Fri, 22nd Mar 2024

Considerable focus within the cybersecurity industry has been placed on the attack surface of organisations, giving rise to external attack surface management (EASM) technologies as a means to monitor said surface. It would appear a reasonable approach on the premise that a reduction in exposed risk related to the external attack surface reduces the likelihood of compromise and potential disruption from the myriad of ransomware groups targeting specific geographies and sectors.

But things are never quite that simple. The challenge, of course, is that the exposed external risks extend beyond the endpoints being scanned. With access brokers performing the hard yards for ransomware affiliates gathering information, identifying initial entry vectors is more than a simple grab of banners.

Rapid7 Labs’s recent analysis looked at the external access surface of multiple sectors within the APAC region over the last half of 2023, with considerable data available well beyond open RDP and unpatched systems. What is revealing is the scale of data that appears to be aiding the access brokers, such as the exposure of test systems or unmaintained hosts to the internet or the availability of leaked credentials. Each of these gives the multitude of ransomware actors the opportunity to conduct successful attacks while leveraging the hard work of access brokers.

What is interesting as we consider these regionally-targeted campaigns is that the breadth of threat groups is rather wide, but the group which is most prevalent does vary based on the targeted geography or sector. (Please note that this data predates the possible exit scam reported and therefore, does not take it into account.)

The following graphic shows the sectors targeted and the various threat groups targeting them within Australia:

If we compare the most prevalent groups in Japan, however, the landscape does change somewhat:

All of which does focus the mind on this concept of actionable intelligence.

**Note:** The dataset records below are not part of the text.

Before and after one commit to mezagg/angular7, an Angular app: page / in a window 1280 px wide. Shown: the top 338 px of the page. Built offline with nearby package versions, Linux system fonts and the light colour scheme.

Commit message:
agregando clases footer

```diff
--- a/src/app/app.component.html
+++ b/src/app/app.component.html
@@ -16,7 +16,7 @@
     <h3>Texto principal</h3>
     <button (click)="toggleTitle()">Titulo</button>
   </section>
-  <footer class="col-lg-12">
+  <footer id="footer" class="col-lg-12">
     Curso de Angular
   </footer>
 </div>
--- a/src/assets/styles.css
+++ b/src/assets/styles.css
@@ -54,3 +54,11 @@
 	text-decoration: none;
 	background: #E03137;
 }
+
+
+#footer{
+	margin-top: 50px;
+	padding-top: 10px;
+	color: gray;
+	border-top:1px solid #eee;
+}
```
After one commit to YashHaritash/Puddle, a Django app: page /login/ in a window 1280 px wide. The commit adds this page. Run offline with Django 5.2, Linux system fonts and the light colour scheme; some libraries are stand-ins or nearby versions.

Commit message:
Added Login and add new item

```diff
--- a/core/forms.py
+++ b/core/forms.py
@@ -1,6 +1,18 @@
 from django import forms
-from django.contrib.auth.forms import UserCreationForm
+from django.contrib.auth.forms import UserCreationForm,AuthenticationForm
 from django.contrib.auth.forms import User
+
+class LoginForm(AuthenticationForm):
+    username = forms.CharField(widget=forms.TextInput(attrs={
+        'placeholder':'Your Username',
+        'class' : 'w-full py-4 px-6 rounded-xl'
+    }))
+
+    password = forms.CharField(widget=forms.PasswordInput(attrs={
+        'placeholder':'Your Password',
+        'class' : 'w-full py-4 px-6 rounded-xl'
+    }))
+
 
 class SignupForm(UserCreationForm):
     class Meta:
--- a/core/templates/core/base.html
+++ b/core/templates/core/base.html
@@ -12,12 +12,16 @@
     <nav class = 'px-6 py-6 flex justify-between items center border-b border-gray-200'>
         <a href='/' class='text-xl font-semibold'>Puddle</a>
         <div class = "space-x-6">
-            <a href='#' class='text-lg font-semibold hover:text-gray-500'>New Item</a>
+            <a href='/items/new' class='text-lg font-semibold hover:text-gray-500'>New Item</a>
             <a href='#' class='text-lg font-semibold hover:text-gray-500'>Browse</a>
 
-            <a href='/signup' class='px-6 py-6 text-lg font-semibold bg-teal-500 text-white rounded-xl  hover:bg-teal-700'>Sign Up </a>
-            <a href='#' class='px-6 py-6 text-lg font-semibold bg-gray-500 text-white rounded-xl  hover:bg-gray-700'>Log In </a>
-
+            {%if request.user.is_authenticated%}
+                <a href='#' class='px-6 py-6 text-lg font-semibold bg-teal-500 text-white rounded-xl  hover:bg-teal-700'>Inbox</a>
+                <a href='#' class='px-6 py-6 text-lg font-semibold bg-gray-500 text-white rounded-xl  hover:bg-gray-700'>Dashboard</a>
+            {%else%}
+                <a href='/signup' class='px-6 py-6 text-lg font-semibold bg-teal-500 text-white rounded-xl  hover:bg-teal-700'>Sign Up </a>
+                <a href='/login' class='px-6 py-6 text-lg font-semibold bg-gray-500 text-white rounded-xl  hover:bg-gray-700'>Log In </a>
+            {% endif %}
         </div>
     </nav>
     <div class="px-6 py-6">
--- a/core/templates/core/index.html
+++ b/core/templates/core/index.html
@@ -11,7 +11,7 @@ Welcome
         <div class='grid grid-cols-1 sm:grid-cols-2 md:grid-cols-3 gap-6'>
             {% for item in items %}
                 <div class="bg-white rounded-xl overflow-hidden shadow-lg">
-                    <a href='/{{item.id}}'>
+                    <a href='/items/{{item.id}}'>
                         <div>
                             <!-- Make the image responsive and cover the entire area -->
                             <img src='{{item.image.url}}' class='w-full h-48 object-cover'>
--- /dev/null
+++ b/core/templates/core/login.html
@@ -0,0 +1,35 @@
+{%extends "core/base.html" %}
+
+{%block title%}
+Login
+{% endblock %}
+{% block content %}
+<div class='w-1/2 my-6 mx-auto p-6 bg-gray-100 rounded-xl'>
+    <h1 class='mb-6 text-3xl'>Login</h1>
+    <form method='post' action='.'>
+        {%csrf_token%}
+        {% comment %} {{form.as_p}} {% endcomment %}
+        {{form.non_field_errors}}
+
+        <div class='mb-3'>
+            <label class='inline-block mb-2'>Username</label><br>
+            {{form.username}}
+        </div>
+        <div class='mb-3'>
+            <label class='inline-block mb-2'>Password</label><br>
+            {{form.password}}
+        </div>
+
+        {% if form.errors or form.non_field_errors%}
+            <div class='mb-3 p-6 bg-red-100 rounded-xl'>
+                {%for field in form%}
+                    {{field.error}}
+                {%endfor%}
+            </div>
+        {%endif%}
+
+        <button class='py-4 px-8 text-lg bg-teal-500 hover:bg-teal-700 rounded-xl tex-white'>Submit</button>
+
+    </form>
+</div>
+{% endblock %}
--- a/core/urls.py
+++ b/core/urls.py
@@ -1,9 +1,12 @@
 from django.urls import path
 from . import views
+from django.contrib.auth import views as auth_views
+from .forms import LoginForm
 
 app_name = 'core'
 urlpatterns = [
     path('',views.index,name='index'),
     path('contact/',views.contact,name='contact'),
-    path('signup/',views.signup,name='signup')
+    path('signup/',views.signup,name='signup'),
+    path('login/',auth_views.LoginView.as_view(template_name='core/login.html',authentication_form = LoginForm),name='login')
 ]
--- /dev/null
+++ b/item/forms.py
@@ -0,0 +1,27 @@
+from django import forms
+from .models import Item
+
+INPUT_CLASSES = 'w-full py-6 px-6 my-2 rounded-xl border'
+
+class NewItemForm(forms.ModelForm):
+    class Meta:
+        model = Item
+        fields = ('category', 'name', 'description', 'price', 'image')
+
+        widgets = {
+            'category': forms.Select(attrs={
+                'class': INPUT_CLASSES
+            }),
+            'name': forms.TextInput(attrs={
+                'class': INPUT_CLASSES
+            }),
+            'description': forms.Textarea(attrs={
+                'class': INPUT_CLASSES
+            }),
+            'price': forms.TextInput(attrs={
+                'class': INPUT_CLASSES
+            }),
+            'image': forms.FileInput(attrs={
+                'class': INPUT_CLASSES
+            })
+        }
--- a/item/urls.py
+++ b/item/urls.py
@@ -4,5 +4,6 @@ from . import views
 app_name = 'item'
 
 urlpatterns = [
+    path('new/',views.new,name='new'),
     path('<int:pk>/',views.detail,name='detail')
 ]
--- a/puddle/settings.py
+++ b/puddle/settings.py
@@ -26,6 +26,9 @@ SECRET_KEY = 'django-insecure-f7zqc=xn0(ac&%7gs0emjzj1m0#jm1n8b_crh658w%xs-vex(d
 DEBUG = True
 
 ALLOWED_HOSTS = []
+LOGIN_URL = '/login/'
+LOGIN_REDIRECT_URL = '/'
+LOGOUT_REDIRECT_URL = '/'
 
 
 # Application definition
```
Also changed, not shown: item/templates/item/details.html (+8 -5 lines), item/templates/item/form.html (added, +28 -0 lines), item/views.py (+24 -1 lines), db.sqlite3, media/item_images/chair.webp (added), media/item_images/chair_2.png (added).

Typically, organisations have taken a one-size-fits-all approach to risk prioritisation; however, a more nuanced approach could be to consider the threat groups targeting the given sector of an organisation as a higher priority.

Such an approach is quickly becoming a critical aspect of vulnerability management — although with the continual burning of zero days, vulnerability management is critical — as well as prioritisation across all areas of security operations. 

For example, combining EASM and actionable intelligence to quickly identify assets with vulnerabilities being exploited in the wild should take the highest priority. This is particularly the case when an attributed ransomware campaign is targeting the sector/geo of the organisation.

The need to move into this new world of intelligence led security operations is very clear, and it’s felt on an almost daily basis. Within a year we have witnessed such a fundamental increase in the level of capabilities from threat groups whose previous modus operandi was entrenched in the identification of leaked credentials, yet will now happily burn zero days with impunity.

Our approach within Rapid7 Labs is to provide context wherever possible. We strongly urge organisations to leverage resources such as AttackerKB to better understand the context of these CVEs or the likes of Metasploit and validate whether the reports from their external scan warrant an out-of-cycle security update. These, of course, are just the tip of the iceberg, but our approach remains constant: context is critical, as is agility. We are faced with more noise than ever before, and any measures that can be used to filter this out should be a critical part of security operations.